Staff and visitors of the Revenue Tower, a government building, wait outside as protesters occupy the lobby of the building during a protest against an extradition Bill in Hong Kong on June 24, 2019.
Staff and visitors of the Revenue Tower, a government building, wait outside as protesters occupy the lobby of the building during a protest against an extradition Bill in Hong Kong on June 24, 2019.PHOTO: EPA-EFE

LONDON (REUTERS) - Britain urged an independent investigation into the violence against protesters in Hong Kong opposed to a Bill that would allow people to be sent to mainland China for trial, warning on Tuesday (June 25) that the fate of its former colony would be a litmus test for China.

Millions of people have clogged the streets of the Asian financial centre this month to rally against the Bill, which would allow people to be extradited to the mainland to face trial in courts controlled by the Communist Party.

Hong Kong police fired rubber bullets and tear gas at demonstrators who threw plastic bottles.

"I today urge the Hong Kong... government to establish a robust, independent investigation into the violent scenes that we saw," Foreign Secretary Jeremy Hunt said in Parliament.

"The outcome of that investigation will inform our assessment of future export licence applications to the Hong Kong police and we will not issue any further export licences for crowd control equipment to Hong Kong unless we are satisfied that concerns raised on human rights and fundamental freedoms have been thoroughly addressed."

Hong Kong returned to Chinese rule in 1997, since when it has been governed under a "one country, two systems" formula that allows it freedoms not enjoyed on the mainland, including freedom to protest and a much-cherished independent judiciary.

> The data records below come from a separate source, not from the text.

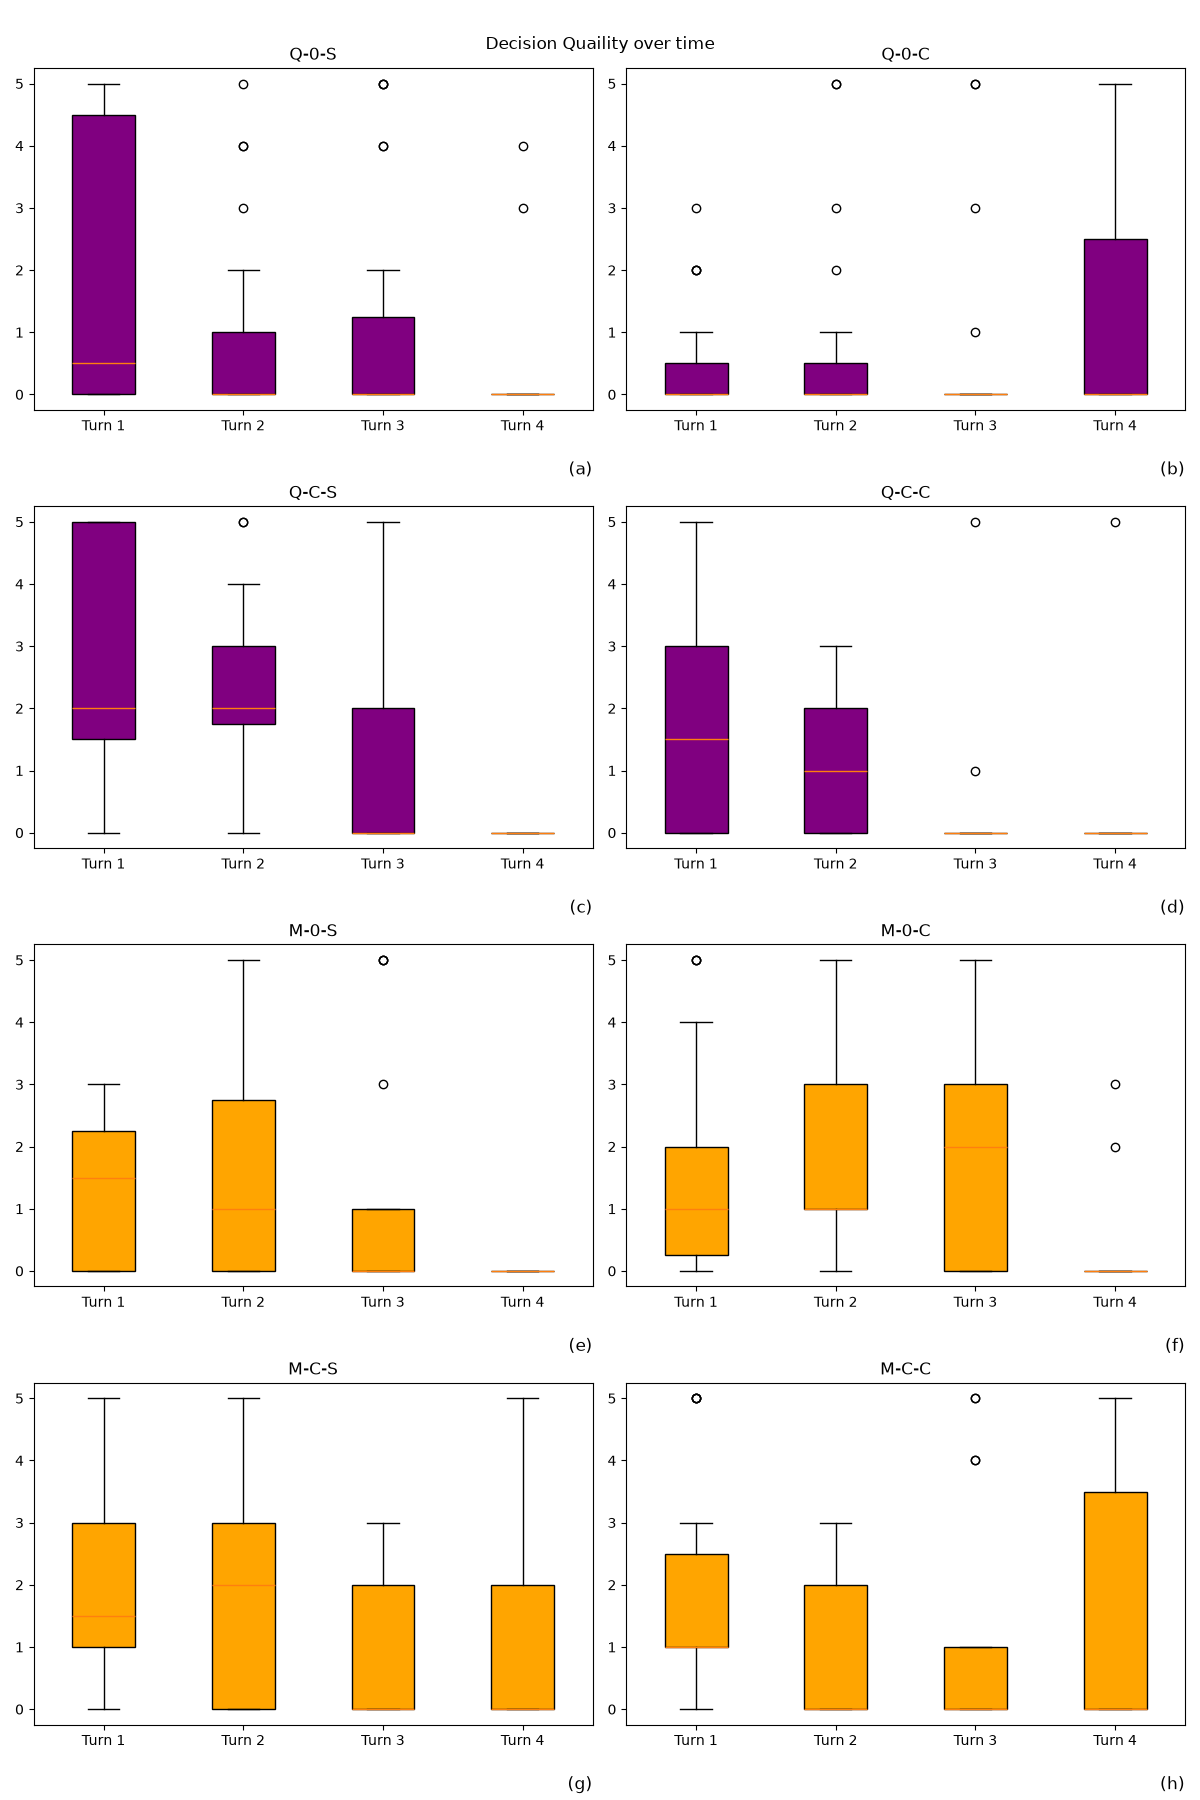
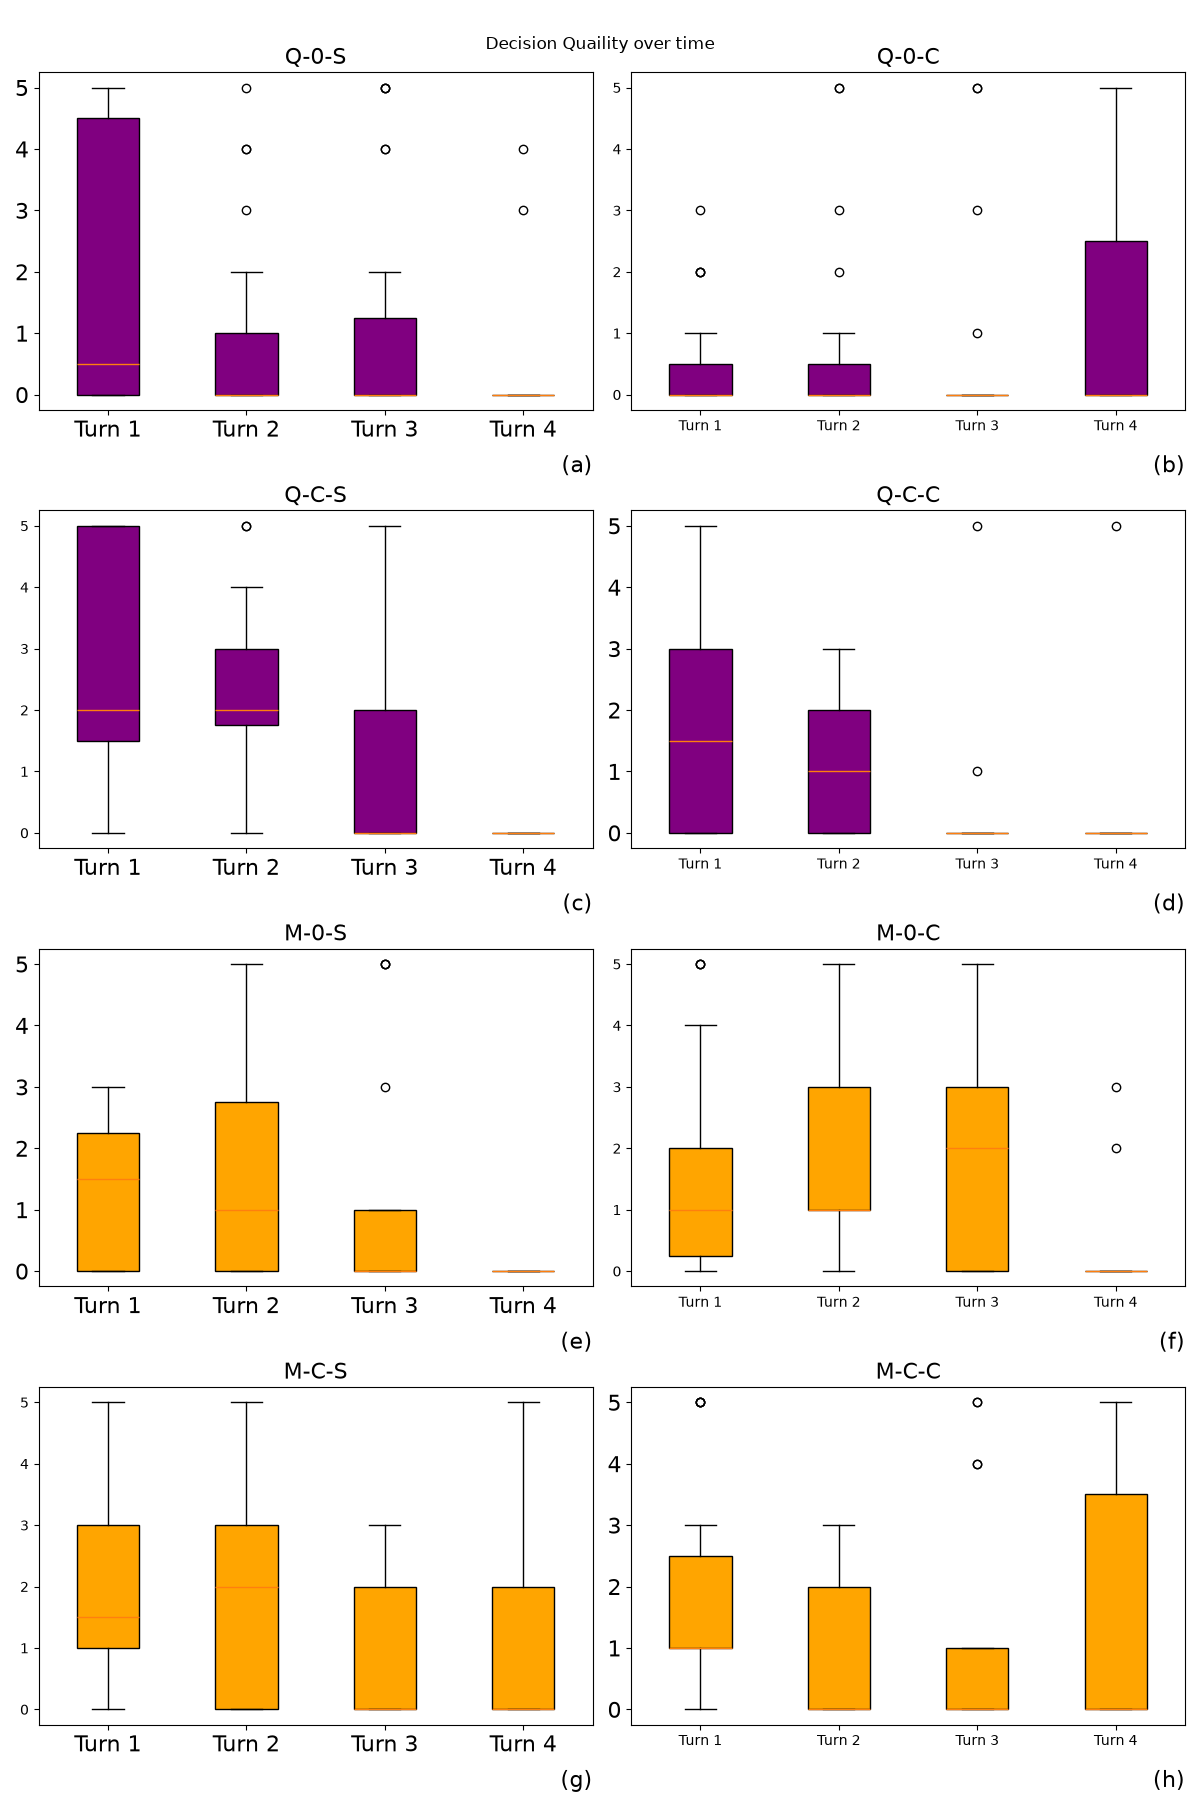
Updated quality over turn

diff --git a/quality_over_turn.py b/quality_over_turn.py
@@ -37,14 +37,14 @@ ax6 = ax[2,1].boxplot([df_cleaned_non_reasoning_dq.loc[(df_cleaned_non_reasoning
 ax7 = ax[3,0].boxplot([df_cleaned_non_reasoning_dq.loc[(df_cleaned_non_reasoning_dq["Scenario"] == "Simple") & (df_cleaned_non_reasoning_dq["Strategy"] == "Context") & (df_cleaned_non_reasoning_dq["Turn"] == 1)]["Decision Quality"], df_cleaned_non_reasoning_dq.loc[(df_cleaned_non_reasoning_dq["Scenario"] == "Simple") & (df_cleaned_non_reasoning_dq["Strategy"] == "Context") & (df_cleaned_non_reasoning_dq["Turn"] == 2)]["Decision Quality"], df_cleaned_non_reasoning_dq.loc[(df_cleaned_non_reasoning_dq["Scenario"] == "Simple") & (df_cleaned_non_reasoning_dq["Strategy"] == "Context") & (df_cleaned_non_reasoning_dq["Turn"] == 3)]["Decision Quality"], df_cleaned_non_reasoning_dq.loc[(df_cleaned_non_reasoning_dq["Scenario"] == "Simple") & (df_cleaned_non_reasoning_dq["Strategy"] == "Context") & (df_cleaned_non_reasoning_dq["Turn"] == 4)]["Decision Quality"]], tick_labels=labels, patch_artist=True)
 ax8 = ax[3,1].boxplot([df_cleaned_non_reasoning_dq.loc[(df_cleaned_non_reasoning_dq["Scenario"] == "Complex") & (df_cleaned_non_reasoning_dq["Strategy"] == "Context") & (df_cleaned_non_reasoning_dq["Turn"] == 1)]["Decision Quality"], df_cleaned_non_reasoning_dq.loc[(df_cleaned_non_reasoning_dq["Scenario"] == "Complex") & (df_cleaned_non_reasoning_dq["Strategy"] == "Context") & (df_cleaned_non_reasoning_dq["Turn"] == 2)]["Decision Quality"], df_cleaned_non_reasoning_dq.loc[(df_cleaned_non_reasoning_dq["Scenario"] == "Complex") & (df_cleaned_non_reasoning_dq["Strategy"] == "Context") & (df_cleaned_non_reasoning_dq["Turn"] == 3)]["Decision Quality"], df_cleaned_non_reasoning_dq.loc[(df_cleaned_non_reasoning_dq["Scenario"] == "Complex") & (df_cleaned_non_reasoning_dq["Strategy"] == "Context") & (df_cleaned_non_reasoning_dq["Turn"] == 4)]["Decision Quality"]], tick_labels=labels, patch_artist=True)
 
-ax[0,0].set_title("Q-0-S")
-ax[0,1].set_title("Q-0-C")
-ax[1,0].set_title("Q-C-S")
-ax[1,1].set_title("Q-C-C")
-ax[2,0].set_title("M-0-S")
-ax[2,1].set_title("M-0-C")
-ax[3,0].set_title("M-C-S")
-ax[3,1].set_title("M-C-C")
+ax[0,0].set_title("Q-0-S", fontsize=16)
+ax[0,1].set_title("Q-0-C", fontsize=16)
+ax[1,0].set_title("Q-C-S", fontsize=16)
+ax[1,1].set_title("Q-C-C", fontsize=16)
+ax[2,0].set_title("M-0-S", fontsize=16)
+ax[2,1].set_title("M-0-C", fontsize=16)
+ax[3,0].set_title("M-C-S", fontsize=16)
+ax[3,1].set_title("M-C-C", fontsize=16)
 
 
 ax[0,0].set_yticks([0,1,2,3,4,5])
@@ -63,7 +63,7 @@ ax[0,0].text(
     transform=ax[0,0].transAxes,      
     verticalalignment='bottom',   
     horizontalalignment='right',  
-    fontsize=12,
+    fontsize=16,
     color='Black'
 )
 ax[0,1].text(
@@ -72,7 +72,7 @@ ax[0,1].text(
     transform=ax[0,1].transAxes,      
     verticalalignment='bottom',   
     horizontalalignment='right',  
-    fontsize=12,
+    fontsize=16,
     color='Black'
 )
 ax[1,0].text(
@@ -81,7 +81,7 @@ ax[1,0].text(
     transform=ax[1,0].transAxes,      
     verticalalignment='bottom',   
     horizontalalignment='right',  
-    fontsize=12,
+    fontsize=16,
     color='Black'
 )
 
@@ -91,7 +91,7 @@ ax[1,1].text(
     transform=ax[1,1].transAxes,      
     verticalalignment='bottom',   
     horizontalalignment='right',  
-    fontsize=12,
+    fontsize=16,
     color='Black'
 )
 ax[2,0].text(
@@ -100,7 +100,7 @@ ax[2,0].text(
     transform=ax[2,0].transAxes,      
     verticalalignment='bottom',   
     horizontalalignment='right',  
-    fontsize=12,
+    fontsize=16,
     color='Black'
 )
 ax[2,1].text(
@@ -109,7 +109,7 @@ ax[2,1].text(
     transform=ax[2,1].transAxes,      
     verticalalignment='bottom',   
     horizontalalignment='right',  
-    fontsize=12,
+    fontsize=16,
     color='Black'
 )
 
@@ -119,7 +119,7 @@ ax[3,0].text(
     transform=ax[3,0].transAxes,      
     verticalalignment='bottom',   
     horizontalalignment='right',  
-    fontsize=12,
+    fontsize=16,
     color='Black'
 )
 ax[3,1].text(
@@ -128,10 +128,18 @@ ax[3,1].text(
     transform=ax[3,1].transAxes,      
     verticalalignment='bottom',   
     horizontalalignment='right',  
-    fontsize=12,
+    fontsize=16,
     color='Black'
 )
 
+ax[0,0].tick_params(axis="x", labelsize=16)
+ax[0,0].tick_params(axis="y", labelsize=16)
+ax[1,0].tick_params(axis="x", labelsize=16)
+ax[1,1].tick_params(axis="y", labelsize=16)
+ax[2,0].tick_params(axis="x", labelsize=16)
+ax[2,0].tick_params(axis="y", labelsize=16)
+ax[3,0].tick_params(axis="x", labelsize=16)
+ax[3,1].tick_params(axis="y", labelsize=16)
 
 qwen = ["purple", "purple", "purple", "purple"]
 mistral = ["orange", "orange", "orange", "orange"]
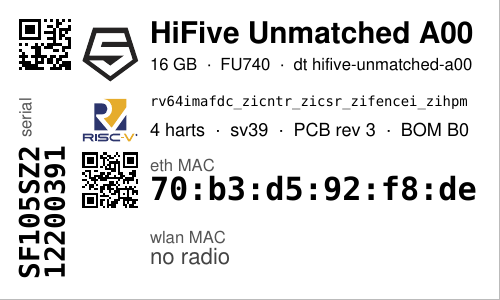
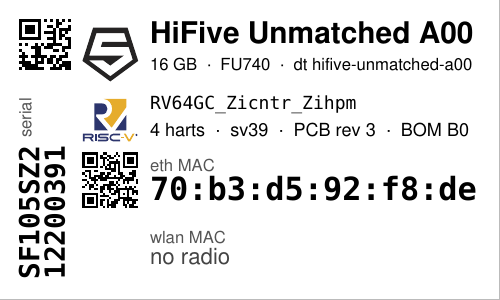
docs: both HiFive Unmatched labels, rendered from their real probe data
The fixtures now equal what the probe read off the boards, so the example
crops are the boards' own labels; both QR codes on each decode to the
EEPROM serial and the MAC. LABELS.md explains the short ISA form.

Claude-Session: https://claude.ai/code/session_01PBYpeR32kHxmN65GqkGhJx

Changed region(s): [[0.3, 0.3, 0.96, 0.39]]

diff --git a/docs/examples/render.py b/docs/examples/render.py
@@ -44,7 +44,8 @@ EXAMPLES = [
     ("rpi", "Pi 3", "rpi3bplus"),
     ("rpi", "Zero", "rpi-zero-w-bonnet"),
     ("opi", "Orange Pi PC", "orange-pi-pc"),
-    ("riscv", "SF105SZ212200391", "hifive-unmatched"),
+    ("riscv", "SF105SZ212200391", "hifive-unmatched-1"),
+    ("riscv", "SF105SZ212200532", "hifive-unmatched-2"),
     ("usb", "AX88179", "usb-asix"),
     ("usb", "6c:1f:f7:51:2e:a3", "usb-wifi"),
     ("usb", "USB3GIGV1", "usb-linksys"),

diff --git a/docs/LABELS.md b/docs/LABELS.md
@@ -137,8 +137,13 @@ Unmatched — and the title and subtitle come from the device tree as on an
 Orange Pi: the model without the maker's name, then fitted RAM, SoC and the
 device-tree id. The Unmatched has no HAT header, so its band carries what
 makes it a RISC-V board instead: the RISC-V logo in the left column, the ISA
-string the kernel reports beside it, and under that the harts, the MMU mode
-and the board's PCB and BOM revisions from its EEPROM.
+beside it, and under that the harts, the MMU mode
+and the board's PCB and BOM revisions from its EEPROM. The ISA is the one the
+kernel reports, in the ISA manual's short form: the kernel spells out every
+extension, implied or not (`rv64imafdc_zicntr_zicsr_zifencei_zihpm_zca_zcd`),
+too long to print at a readable size, so only the folds the manual defines as
+equal are made — G for IMAFD with Zicsr and Zifencei, and C for Zca and Zcd —
+giving `RV64GC_Zicntr_Zihpm`, the same extensions.
 
 The spine carries the board's serial from that EEPROM, `SF105SZ212200391` —
 the one SiFive printed on the board — and the eth row its MAC, which comes
@@ -150,7 +155,8 @@ the command that reads it. The wlan row says `no radio`: the Unmatched's M.2
 E-key slot takes a Wi-Fi card, but a card is not the board.
 
 <p>
-<img src="https://raw.githubusercontent.com/mithro/rpi-hwid/main/docs/examples/hifive-unmatched.png" alt="SiFive HiFive Unmatched A00; serial and MAC from its board EEPROM, RISC-V logo and ISA in the HAT band" width="49%">
+<img src="https://raw.githubusercontent.com/mithro/rpi-hwid/main/docs/examples/hifive-unmatched-1.png" alt="SiFive HiFive Unmatched A00 (hifive-unmatched-1); serial and MAC from its board EEPROM, RISC-V logo and ISA in the HAT band" width="49%">
+<img src="https://raw.githubusercontent.com/mithro/rpi-hwid/main/docs/examples/hifive-unmatched-2.png" alt="SiFive HiFive Unmatched A00 (hifive-unmatched-2)" width="49%">
 </p>
 
 ## FPGA boards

"We will stand by that agreement and we expect China to do the same," Mr Hunt said. "What happens in Hong Kong is, I think for all of us, a litmus test of the direction of travel that China goes in."

"The fundamental freedoms of Hong Kong are what have made it such a stunning success since 1997 and indeed before 1997 - anything that contradicted the letter or spirit of the basic law that preserves them should not happen," Mr Hunt added.